WHAT IS NEEDED: Please give an exact printout of the records, without any pictures.

-- PROVIDED INFORMATION follows --

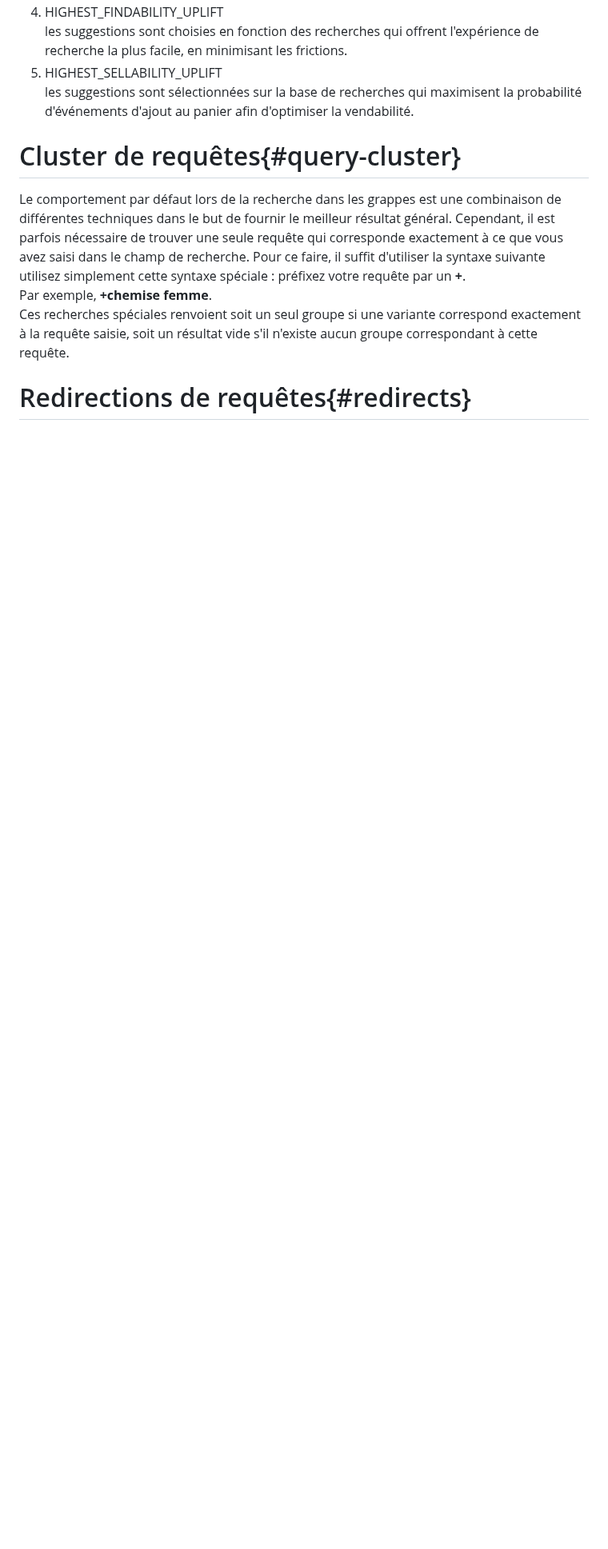
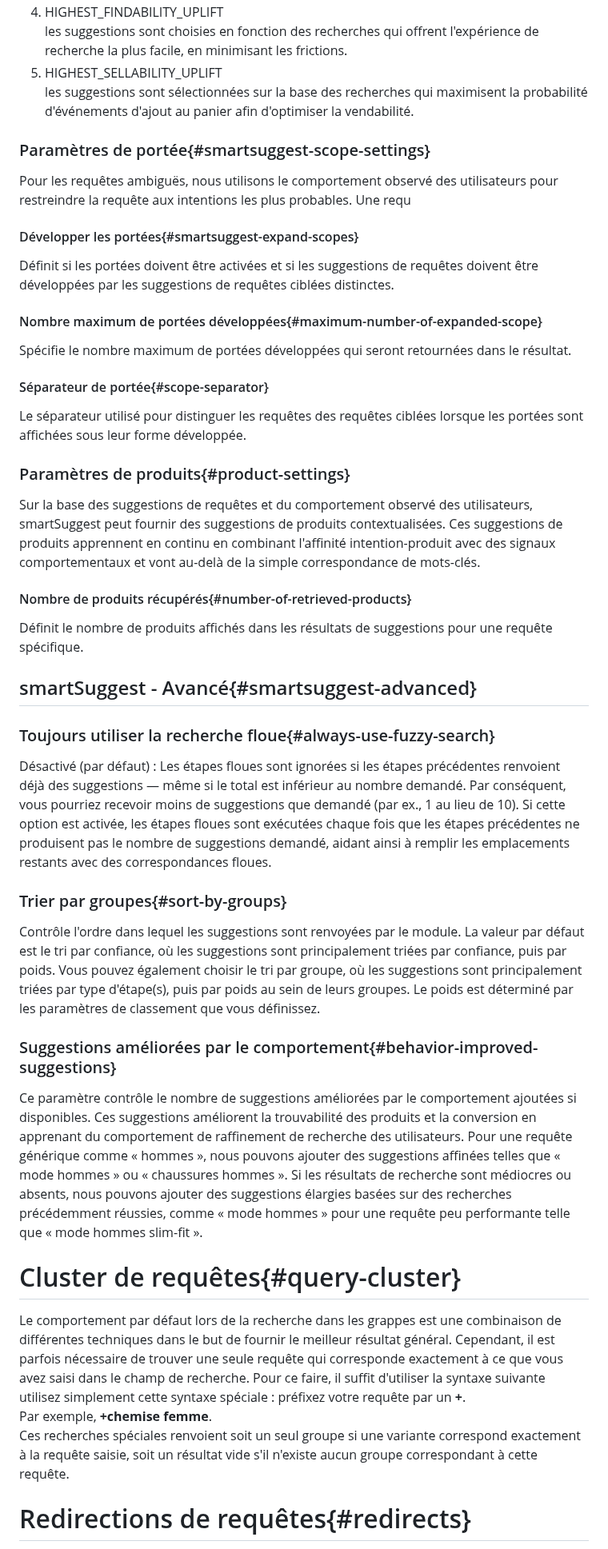
Before and after one commit to searchhub/searchhub.github.io, a Markdown page: ui/readme.fr.md, the part around one of its changes. Shown at 80% size. Drawn GitHub-style; blank space fills up the shorter version.

```diff
--- a/ui/readme.fr.md
+++ b/ui/readme.fr.md
@@ -86,7 +91,40 @@ Nos suggestions inspirantes alimentées par l'IA vous permettent désormais d'af
 4. HIGHEST_FINDABILITY_UPLIFT
    les suggestions sont choisies en fonction des recherches qui offrent l'expérience de recherche la plus facile, en minimisant les frictions.
 5. HIGHEST_SELLABILITY_UPLIFT
-   les suggestions sont sélectionnées sur la base de recherches qui maximisent la probabilité d'événements d'ajout au panier afin d'optimiser la vendabilité.
+   les suggestions sont sélectionnées sur la base des recherches qui maximisent la probabilité d'événements d'ajout au panier afin d'optimiser la vendabilité.
+
+### Paramètres de portée{#smartsuggest-scope-settings}
+Pour les requêtes ambiguës, nous utilisons le comportement observé des utilisateurs pour restreindre la requête aux intentions les plus probables. Une requ
+
+#### Développer les portées{#smartsuggest-expand-scopes}
+Définit si les portées doivent être activées et si les suggestions de requêtes doivent être développées par les suggestions de requêtes ciblées distinctes.
+#### Nombre maximum de portées développées{#maximum-number-of-expanded-scope}
+Spécifie le nombre maximum de portées développées qui seront retournées dans le résultat.
+#### Séparateur de portée{#scope-separator}
+Le séparateur utilisé pour distinguer les requêtes des requêtes ciblées lorsque les portées sont affichées sous leur forme développée.
+
+### Paramètres de produits{#product-settings}
+Sur la base des suggestions de requêtes et du comportement observé des utilisateurs, smartSuggest peut fournir des suggestions de produits contextualisées.
+Ces suggestions de produits apprennent en continu en combinant l'affinité intention-produit avec des signaux comportementaux et vont au-delà de la simple correspondance de mots-clés.
+
+#### Nombre de produits récupérés{#number-of-retrieved-products}
+Définit le nombre de produits affichés dans les résultats de suggestions pour une requête spécifique.
+
+## smartSuggest - Avancé{#smartsuggest-advanced}
+
+### Toujours utiliser la recherche floue{#always-use-fuzzy-search}
+Désactivé (par défaut) : Les étapes floues sont ignorées si les étapes précédentes renvoient déjà des suggestions — même si le total est inférieur au nombre demandé. Par conséquent, vous pourriez recevoir moins de suggestions que demandé (par ex., 1 au lieu de 10).
+Si cette option est activée, les étapes floues sont exécutées chaque fois que les étapes précédentes ne produisent pas le nombre de suggestions demandé, aidant ainsi à remplir les emplacements restants avec des correspondances floues.
+
+### Trier par groupes{#sort-by-groups}
+Contrôle l'ordre dans lequel les suggestions sont renvoyées par le module. La valeur par défaut est le tri par confiance, où les suggestions sont principalement triées par confiance, puis par poids. Vous pouvez également choisir le tri par groupe, où les suggestions sont principalement triées par type d'étape(s), puis par poids au sein de leurs groupes. Le poids est déterminé par les paramètres de classement que vous définissez.
+
+### Suggestions améliorées par le comportement{#behavior-improved-suggestions}
+Ce paramètre contrôle le nombre de suggestions améliorées par le comportement ajoutées si disponibles.
+Ces suggestions améliorent la trouvabilité des produits et la conversion en apprenant du comportement de raffinement de recherche des utilisateurs.
+Pour une requête générique comme « hommes », nous pouvons ajouter des suggestions affinées telles que « mode hommes » ou « chaussures hommes ».
+Si les résultats de recherche sont médiocres ou absents, nous pouvons ajouter des suggestions élargies basées sur des recherches précédemment réussies, comme « mode hommes » pour une requête peu performante telle que « mode hommes slim-fit ».
+
 
 # Cluster de requêtes{#query-cluster}
 
```
Also changed, not shown: other parts of ui/readme.fr.md (+25 -20 lines), ui/readme.swg.md (+70 -27 lines).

-- PROVIDED INFORMATION concluded --

ANSWER FOR THE TASK:
Before and after one commit to searchhub/searchhub.github.io, a Markdown page: ui/readme.fr.md, the part around one of its changes. Shown at 80% size. Drawn GitHub-style; blank space fills up the shorter version.

```diff
--- a/ui/readme.fr.md
+++ b/ui/readme.fr.md
@@ -86,7 +91,40 @@ Nos suggestions inspirantes alimentées par l'IA vous permettent désormais d'af
 4. HIGHEST_FINDABILITY_UPLIFT
    les suggestions sont choisies en fonction des recherches qui offrent l'expérience de recherche la plus facile, en minimisant les frictions.
 5. HIGHEST_SELLABILITY_UPLIFT
-   les suggestions sont sélectionnées sur la base de recherches qui maximisent la probabilité d'événements d'ajout au panier afin d'optimiser la vendabilité.
+   les suggestions sont sélectionnées sur la base des recherches qui maximisent la probabilité d'événements d'ajout au panier afin d'optimiser la vendabilité.
+
+### Paramètres de portée{#smartsuggest-scope-settings}
+Pour les requêtes ambiguës, nous utilisons le comportement observé des utilisateurs pour restreindre la requête aux intentions les plus probables. Une requ
+
+#### Développer les portées{#smartsuggest-expand-scopes}
+Définit si les portées doivent être activées et si les suggestions de requêtes doivent être développées par les suggestions de requêtes ciblées distinctes.
+#### Nombre maximum de portées développées{#maximum-number-of-expanded-scope}
+Spécifie le nombre maximum de portées développées qui seront retournées dans le résultat.
+#### Séparateur de portée{#scope-separator}
+Le séparateur utilisé pour distinguer les requêtes des requêtes ciblées lorsque les portées sont affichées sous leur forme développée.
+
+### Paramètres de produits{#product-settings}
+Sur la base des suggestions de requêtes et du comportement observé des utilisateurs, smartSuggest peut fournir des suggestions de produits contextualisées.
+Ces suggestions de produits apprennent en continu en combinant l'affinité intention-produit avec des signaux comportementaux et vont au-delà de la simple correspondance de mots-clés.
+
+#### Nombre de produits récupérés{#number-of-retrieved-products}
+Définit le nombre de produits affichés dans les résultats de suggestions pour une requête spécifique.
+
+## smartSuggest - Avancé{#smartsuggest-advanced}
+
+### Toujours utiliser la recherche floue{#always-use-fuzzy-search}
+Désactivé (par défaut) : Les étapes floues sont ignorées si les étapes précédentes renvoient déjà des suggestions — même si le total est inférieur au nombre demandé. Par conséquent, vous pourriez recevoir moins de suggestions que demandé (par ex., 1 au lieu de 10).
+Si cette option est activée, les étapes floues sont exécutées chaque fois que les étapes précédentes ne produisent pas le nombre de suggestions demandé, aidant ainsi à remplir les emplacements restants avec des correspondances floues.
+
+### Trier par groupes{#sort-by-groups}
+Contrôle l'ordre dans lequel les suggestions sont renvoyées par le module. La valeur par défaut est le tri par confiance, où les suggestions sont principalement triées par confiance, puis par poids. Vous pouvez également choisir le tri par groupe, où les suggestions sont principalement triées par type d'étape(s), puis par poids au sein de leurs groupes. Le poids est déterminé par les paramètres de classement que vous définissez.
+
+### Suggestions améliorées par le comportement{#behavior-improved-suggestions}
+Ce paramètre contrôle le nombre de suggestions améliorées par le comportement ajoutées si disponibles.
+Ces suggestions améliorent la trouvabilité des produits et la conversion en apprenant du comportement de raffinement de recherche des utilisateurs.
+Pour une requête générique comme « hommes », nous pouvons ajouter des suggestions affinées telles que « mode hommes » ou « chaussures hommes ».
+Si les résultats de recherche sont médiocres ou absents, nous pouvons ajouter des suggestions élargies basées sur des recherches précédemment réussies, comme « mode hommes » pour une requête peu performante telle que « mode hommes slim-fit ».
+
 
 # Cluster de requêtes{#query-cluster}
 
```
Also changed, not shown: other parts of ui/readme.fr.md (+25 -20 lines), ui/readme.swg.md (+70 -27 lines).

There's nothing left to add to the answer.